Like the initial number of heads, the monster's capacity to regenerate lost heads varies with time and author. The first mention of this ability of the Hydra occurs with Euripides, where the monster grew back a pair of heads for each one severed by Heracles. In the Euthydemus of Plato, Socrates likens Euthydemus and his brother Dionysidorus to a Hydra of a sophistical nature who grows two arguments for every one refuted. Palaephatus, Ovid, and Diodorus Siculus concur with Euripides, while Servius has the Hydra grow back three heads each time; the Suda does not give a number. Depictions of the monster dating to c. 500 BC show it with a double tail as well as multiple heads, suggesting the same regenerative ability at work, but no literary accounts have this feature.

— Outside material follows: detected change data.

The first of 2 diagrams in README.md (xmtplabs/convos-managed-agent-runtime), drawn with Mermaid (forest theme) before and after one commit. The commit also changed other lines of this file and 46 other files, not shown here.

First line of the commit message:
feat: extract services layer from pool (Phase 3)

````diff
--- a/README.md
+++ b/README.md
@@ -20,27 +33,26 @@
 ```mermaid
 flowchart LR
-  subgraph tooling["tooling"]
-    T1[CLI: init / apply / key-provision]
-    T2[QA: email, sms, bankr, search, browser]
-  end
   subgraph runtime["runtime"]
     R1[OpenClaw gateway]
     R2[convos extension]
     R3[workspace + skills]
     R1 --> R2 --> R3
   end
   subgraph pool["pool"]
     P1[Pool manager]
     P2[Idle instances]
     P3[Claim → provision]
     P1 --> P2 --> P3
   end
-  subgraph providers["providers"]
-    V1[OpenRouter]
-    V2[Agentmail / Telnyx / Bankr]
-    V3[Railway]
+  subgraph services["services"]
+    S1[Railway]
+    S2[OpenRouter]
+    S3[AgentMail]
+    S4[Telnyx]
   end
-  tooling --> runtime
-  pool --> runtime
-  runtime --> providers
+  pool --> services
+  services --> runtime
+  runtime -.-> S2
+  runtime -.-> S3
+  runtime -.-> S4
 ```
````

The Hydra had many parallels in ancient Near Eastern religions. In particular, Sumerian, Babylonian, and Assyrian mythology celebrated the deeds of the war and hunting god Ninurta, whom the Angim credited with slaying 11 monsters on an expedition to the mountains, including a seven-headed serpent (possibly identical with the Mushmahhu) and Bashmu, whose constellation (despite having a single Head) was later associated by the Greeks with the Hydra. The constellation is also sometimes associated in Babylonian contexts with Marduk's dragon, the Mushhushshu.
|“||Another of the fierce offspring of Echidna and Typhon, the Hydra was a large serpent with multiple heads and poisonous breath. Killing the Hydra near the city of Lerna in Argolis was the second of Heracles’ twelve tasks. Each time he cut off one of the Hydra’s heads, however, two more grew back. A nephew helped him by cauterizing each wound as a head was lopped off. The last head was immortal, so Heracles buried it under a large rock. Once the beast’s body was dead, Heracles dipped his arrowheads into its blood, giving them extra potency.||„|
|— Lernaean Hydra's Bio.|
|“||Will you forget the head slicing thing?!||„|
|— Chiron yelling at Heracles to stop beheading the Lernaean Hydra.|
|“||No husband. If you can put that stupid lion that the bastard killed to honor his first labor then there's no reason I cannot put my dear hydra up there as well. It will no doubt place even greater glory upon his head. And you seem to love him more than you love your wife and trueborn children after all, aren't you Zeus?||„|
|— Hera to Zeus.|
|“||A giant multi-headed dragon... Hmmmm... the hydra looks like me in my true form. I think it would be a good idea to have her as an ally, what do you think? Do you think our creator will be mad that we're teaming up with a descendant of Khaos?||„|
|— The Beast to the second Beast.|
- The Lernaean Hydra is usually referred as a female.
- The Lernaean Hydra does not already have a set number of heads because the hydra had way too many heads for the vase painters to paint so they always gave it between 3 and 20 heads. Under normal circumstances the monster never has less than 3 heads.
- One version states that the Hydra was the offspring of the Titan Pallas and Styx.